First thing first – today I tested the very nearly finished knife when I was cooking shrimp for lunch.
It handles well and cuts OK, but I really suspect it won’t hold an edge as well as it should. But the cheapo wood looks way more posh than I expected it, ammonia fuming really, really improved its looks.
And now to the boring stuff.
What I am doing here is actually a small-sized DMAIC project – an abbreviation for Define-Measure-Analyze-Improve-Control. It is a process used in industry to bring some logic and use of scientific method into improving manufacturing processes. Although as everything in today’s corporate culture it is used wrongly and heavily abused and misunderstood all over the place, because american-trained managers …. wheef, do not get me started on american-trained managers.
Aaaaanyway, in the first phase, Define, you should either define your problem or your goal or both. In my case, I have a specific goal – to get my manufacturing time of this type of knife under five hours of manual labor.
In the second phase you should acquire all measurements that you need in order to do something about it – in my case I have measured the manufacturing time of each distinct step in the process.
And now, in this post, I am performing the Analysis of said data. Total manufacturing time: 10:46, or 646 minutes.
A picture is worth a thousand words, so here is a picture.
There are of course multiple approaches one might use, but in this specific case I think that this suffices ample enough – it is so-called Pareto Graph. The balks are actual times in minutes for each step, ordered from the highest to the lowest. The black line is a sum of the relative proportions of these times to the total as one progresses from left to right. As you can see, I have ten distinct manufacturing steps and from those five steps constitute 90% of manufacturing time. These are the steps where I have to concentrate on actually reducing said time, because here my efforts have the biggest payoff. That does not mean that improvements in the other five steps are not worthy pursuing at all, but they are not worth pursuing at this time.
I have done one thing that is not normally done, that is I sorted from get-go the steps into two categories – low hanging fruit, where I think I can do improvements without too much hassle and without obtaining expensive or complicated equipment, and high-hanging fruit, where I can save time only through acquiring new skill or new equipment or where I think saving time is not actually possible in a meaningful way.
Now comes the next phase, which is to improve the process.

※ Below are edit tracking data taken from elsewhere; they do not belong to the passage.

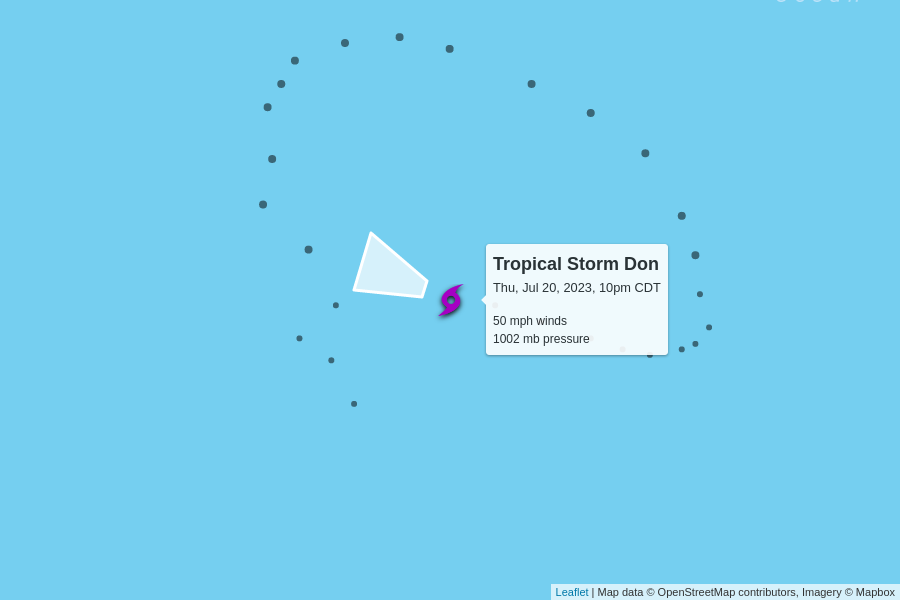
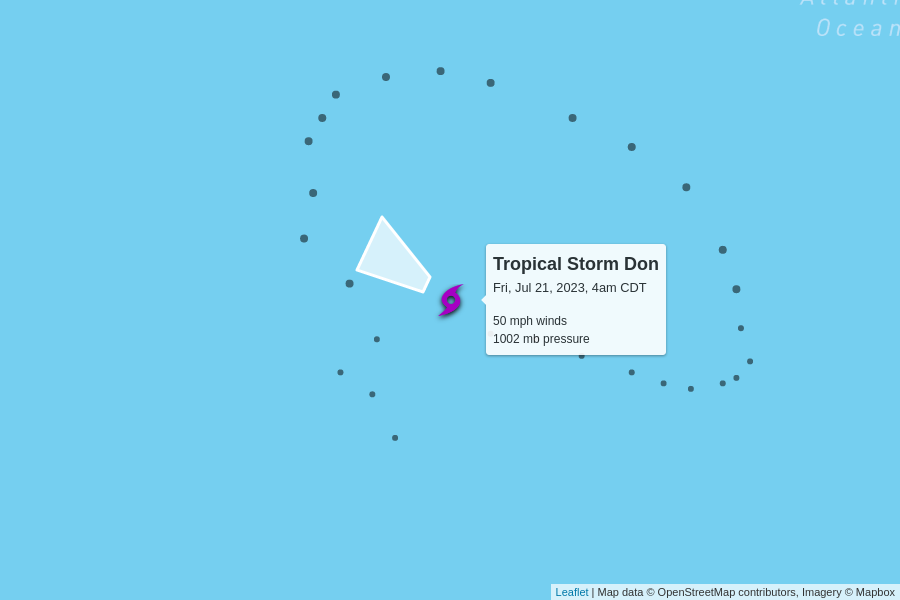
automatic update

diff --git a/docs/index.html b/docs/index.html
@@ -100,7 +100,7 @@
         <td colspan="6" class="storm category-0" >
           <h2>
             Tropical Storm Don
-            <p class="updated">last updated <span data-time>2023-07-21T03:00:00.000Z</span></p>
+            <p class="updated">last updated <span data-time>2023-07-21T09:00:00.000Z</span></p>
           </h2>
         </td>
       </tr>
@@ -120,7 +120,7 @@
         <td>
           9 mph to the west-northwest
           <br/>
-          <span style="display: inline-block; font-size: 1.5em; transform: rotate(290deg);">↑</span>
+          <span style="display: inline-block; font-size: 1.5em; transform: rotate(300deg);">↑</span>
         </td>
         <td><a href="https://raw.githubusercontent.com/mgwalker/atlantic-hurricanes/main/data/csv/AL052023.csv">AL052023.csv</a></td>
         <td><a href="https://www.nhc.noaa.gov/archive/2023/DON.shtml?">NHC advisories</a></td>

I will try to implement some of the ideas for that I have expressed and make a batch of multiple (~10) knives with improved process. We will see how it turns out.